Nuclear Power Forges Curious Consensus
Disparate Groups Find Themselves in Agreement
April 07, 2005
DALLAS (April 7, 2005) - A burgeoning consensus among disparate groups driven by growing worldwide demand for electricity, advancing technology, improved safety and national security concerns is fueling revived interest in nuclear energy.
"Groups whose members normally wouldn't speak to each other find themselves in passionate agreement about the future of nuclear energy," said NCPA Senior Fellow H. Sterling Burnett.
James Lovelock, Greenpeace founder Patrick Moore and the International Atomic Energy Agency have all recently endorsed nuclear power. The primary engine driving support for nuclear power among these groups is an estimated 50 percent increase in demand for electricity by 2025 and concerns about emissions.
Coal-, oil- and natural gas-fired generators all produce sulfur dioxide, nitrogen oxides and CO 2 in generating power. Nuclear does not. And budget hawks concerned about the impact that high fossil fuel prices and possible supply disruptions could have on the economy are also embracing nuclear power, mainly due to lower costs:
- Positive changes in the nuclear industry have improved operating efficiency, lowering cost per kilowatt-hour from 3.31 to 1.7 cents. Only hydroelectric power costs less.
- Nuclear power could become even cheaper if emerging technologies, such as pebble-bed reactors, prove to be commercially feasible.

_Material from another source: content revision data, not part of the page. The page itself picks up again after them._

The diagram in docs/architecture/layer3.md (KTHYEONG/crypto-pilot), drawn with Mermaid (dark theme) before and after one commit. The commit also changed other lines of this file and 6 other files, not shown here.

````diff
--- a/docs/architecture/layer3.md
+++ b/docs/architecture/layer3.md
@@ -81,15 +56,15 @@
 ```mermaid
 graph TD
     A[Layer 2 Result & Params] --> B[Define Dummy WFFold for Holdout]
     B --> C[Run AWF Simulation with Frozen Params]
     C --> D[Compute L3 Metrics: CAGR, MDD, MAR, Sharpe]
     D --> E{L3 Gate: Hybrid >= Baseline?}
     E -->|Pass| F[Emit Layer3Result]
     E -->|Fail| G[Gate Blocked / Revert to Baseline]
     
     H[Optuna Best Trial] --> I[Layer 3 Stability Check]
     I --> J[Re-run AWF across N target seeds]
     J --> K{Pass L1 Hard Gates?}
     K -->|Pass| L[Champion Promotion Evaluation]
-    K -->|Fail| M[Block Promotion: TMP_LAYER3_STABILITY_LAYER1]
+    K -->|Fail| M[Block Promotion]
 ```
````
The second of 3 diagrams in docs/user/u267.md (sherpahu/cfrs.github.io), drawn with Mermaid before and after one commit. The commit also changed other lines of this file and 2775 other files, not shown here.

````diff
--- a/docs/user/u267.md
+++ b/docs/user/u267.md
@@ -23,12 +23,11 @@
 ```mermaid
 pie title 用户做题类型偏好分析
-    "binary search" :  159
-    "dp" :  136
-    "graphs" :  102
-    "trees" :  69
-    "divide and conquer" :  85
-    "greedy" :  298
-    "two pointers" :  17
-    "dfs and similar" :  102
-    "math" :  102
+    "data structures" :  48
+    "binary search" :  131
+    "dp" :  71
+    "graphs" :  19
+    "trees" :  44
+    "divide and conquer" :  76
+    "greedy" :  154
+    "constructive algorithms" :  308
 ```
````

"Nuclear power also will reduce our reliance on imported oil and natural gas," Dr. Burnett said. And fears that nuclear power is unduly hazardous have abated substantially:
- There have been no radiation deaths in the history of nuclear-powered submarines. And the accident at Three Mile Island, while serious, also proved that multiple safety measures worked.
- Spent nuclear fuel can be an asset. France generates 70 percent of its electricity from spent nuclear fuel.
- The specter of terrorist assault is small. Two former researchers at the Argonne National Laboratory, Gerald Marsh and George Stanford, found that the danger of radiation leaks from terrorist attack is small and would be even smaller if the U.S. would begin storing spent nuclear fuel at a secure facility at Yucca Mountain, Nevada - a project long delayed by politics.
"Nuclear energy is not a panacea for the nation's or world's energy ills, but it is critical to a bright economic future both here and abroad," Burnett added.